The Utah State football team has only one more week to go this spring. Coach Matt Wells is getting a good feel for who could be a big part of his team this fall.

Some extra notes and quotes from Thursday's scrimmage:

• Some extra faces in the receiving game: Brandon Swindall is quietly becoming a reliable target. At 6-foot-4, he has the build of a go-get-the-ball receiver, and now his hands are starting to match. He got six catches for 87 yards today, including a key grab on the second team's two-minute drill touchdown drive. He's been better at contested balls, an area of great need for the receiving corps.

"I continue to be impressed with Brandon," Wells said. "He is another guy that I think has earned himself a certain role that will be solidified during training camp."

Also, Travis Van Leeuwen had a good day with four catches, getting his helmet knocked off on at least one play but powering through. Dwayne Lorick had a 64-yard catch for a touchdown, and is physically imposing, but a fumble in the end zone raised more questions about his hands.
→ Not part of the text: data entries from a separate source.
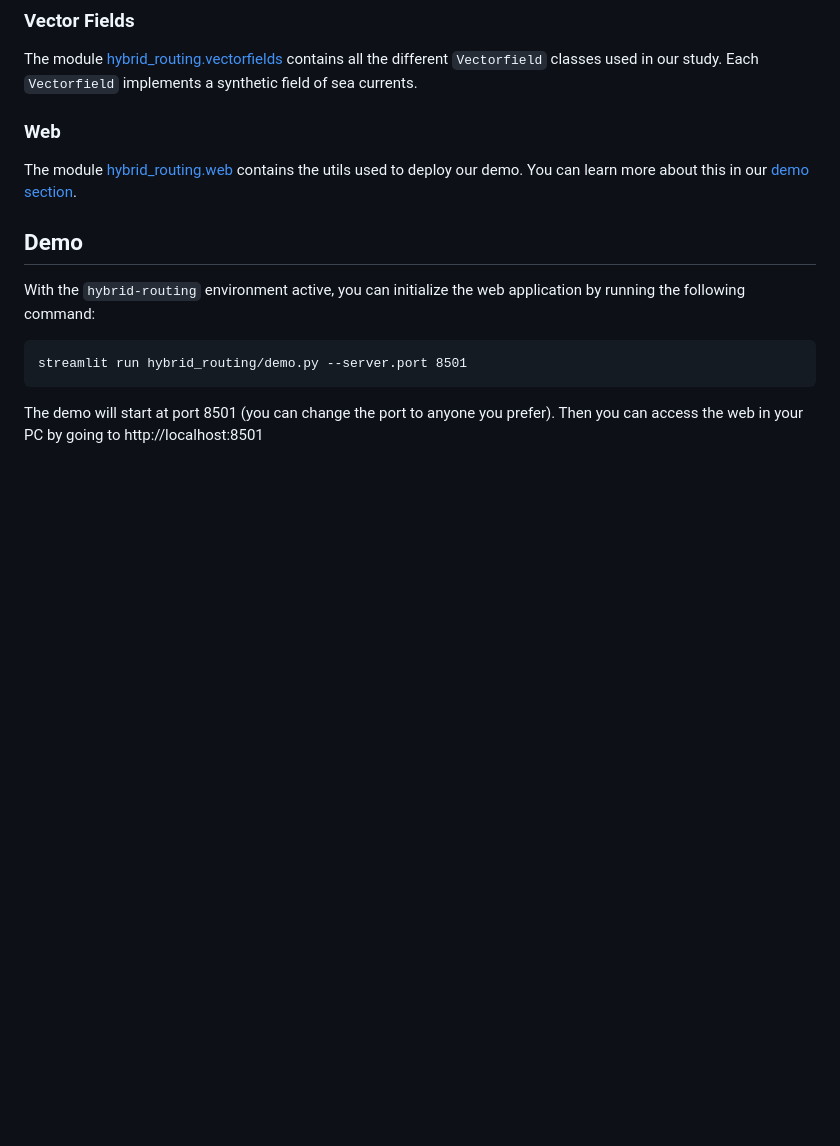
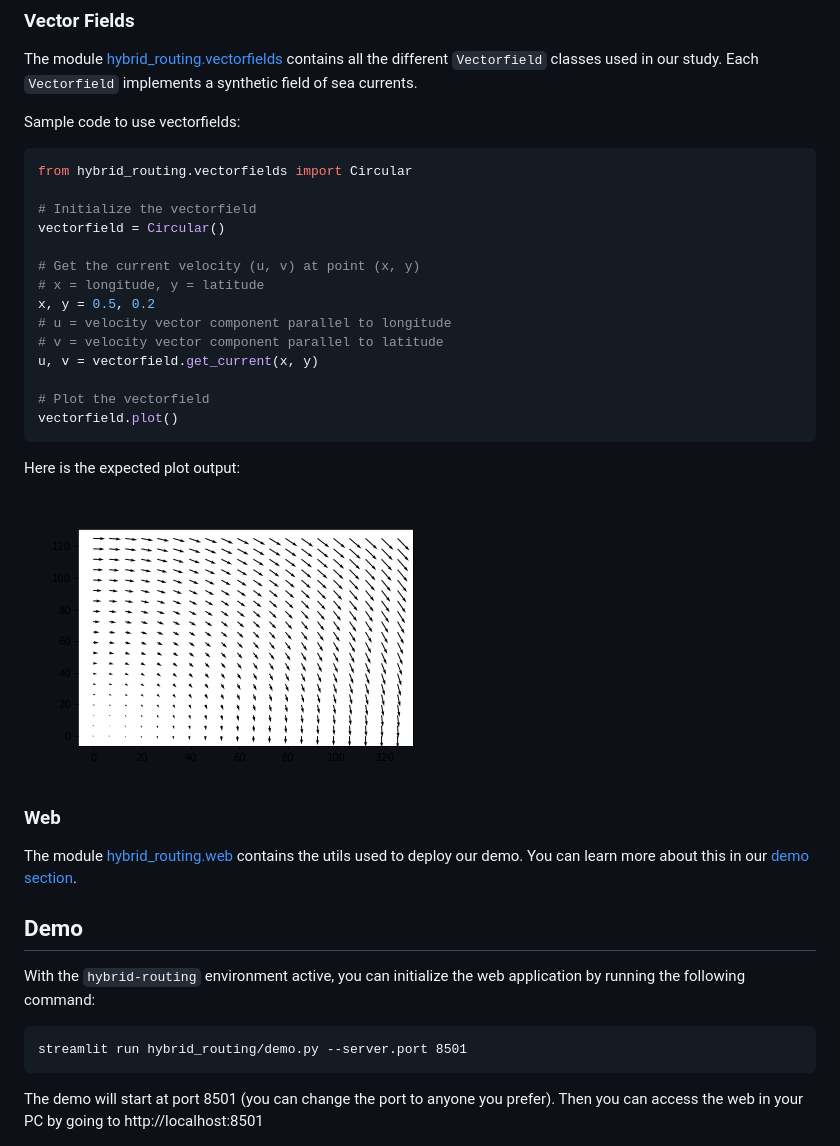
Before and after one commit to Louisbu/hybrid_ivp, a Markdown page: README.md, the part around the change. Rendered like a GitHub page; pictures changed too: img/vectorfield_circular.png (added); blank space fills up the shorter version.

Commit message:
Expand vectorfields in README

````diff
--- a/README.md
+++ b/README.md
@@ -120,6 +120,29 @@ The module [hybrid_routing.tf_utils](./hybrid_routing/tf_utils/) implements all
 
 The module [hybrid_routing.vectorfields](./hybrid_routing/vectorfields/) contains all the different `Vectorfield` classes used in our study. Each `Vectorfield` implements a synthetic field of sea currents.
 
+Sample code to use vectorfields:
+
+```python
+from hybrid_routing.vectorfields import Circular
+
+# Initialize the vectorfield
+vectorfield = Circular()
+
+# Get the current velocity (u, v) at point (x, y)
+# x = longitude, y = latitude
+x, y = 0.5, 0.2
+# u = velocity vector component parallel to longitude
+# v = velocity vector component parallel to latitude
+u, v = vectorfield.get_current(x, y)
+
+# Plot the vectorfield
+vectorfield.plot()
+```
+
+Here is the expected plot output:
+
+![Circular vector field](./img/vectorfield_circular.png)
+
 ### Web
 
 The module [hybrid_routing.web](./hybrid_routing/web/) contains the utils used to deploy our demo. You can learn more about this in our [demo section](#demo).
````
• Kyler Fackrell might be even better: He was a blur on Thursday, in on a lot of plays. He notably ran over Joe Hill while making a stand at the end zone that resulted in a missed field goal. A returning all-WAC first-teamer, it's starting to look like he could be the best returning player on defense.

"He is a lot thicker and he looks like a real linebacker," Wells said. "Kyler's got a bright, bright future ahead of him. I am really happy with him."

• Craig Harrison asserting himself: There's no question that Chuckie Keeton is the team's most valuable returning player, in part because no other quarterback on USU's roster right now can replicate what he does. With Adam Kennedy not participating this spring, the depth has been underwhelming, to say the least. Aside from a stunning long touchdown pass, Jordan Brown was off-target Thursday. Jeff Manning didn't impress before sitting out with an apparent sickness in the last week that could keep him out next week.

But Craig Harrison is at least putting a dog in the fight, going 13-for-16 on Thursday to try to get the backup role. His composure on the two-minute drill showed great strides, even if he's not close to Keeton in what he can do. He'll battle with incoming Darell Garretson this summer with the spot, but at least it's a battle.

"That's a battle that will go through all summer, all training camp, but Craig had a good day," Wells said.

• Secondary needs a ballhawk: No interceptions on Thursday might not be a big sign, but it was the second scrimmage the secondary hasn't come away with a pick. The last was by Zach Vigil. With Will Davis gone, the corners and safeties need to find a way to get more turnovers. The first unit has picks in practice, but not many in scrimmage situations. It should be interesting to watch if anyone in that unit finds a way to get their hands on a few more throws. The quarterback execution hasn't been THAT flawless.

• Special teams still has work to do: The team had its second day of kickoff drills on Thursday, and the return unit seemed plenty more ready for action than the coverage group. Nevin Lawson, Jojo Natson and Travis Reynolds all appeared to have returns that would've gone for touchdowns. There was a little bit of shying from full-fledged tackles - nobody wants to get hurt during a special teams drill - but there were definitely some big holes, and the kickoffs were travelling short of the end zone. Wells acknowledged there's a good deal of fine-tuning to be done.

"We've done it in phases and the kick off return - that is just the second day we've done it," he said. "Still training some guys and it wasn't a full speed deal, so we'll continue to work on it."

— Kyle Goonkgoon@sltrib.comTwitter: @kylegoon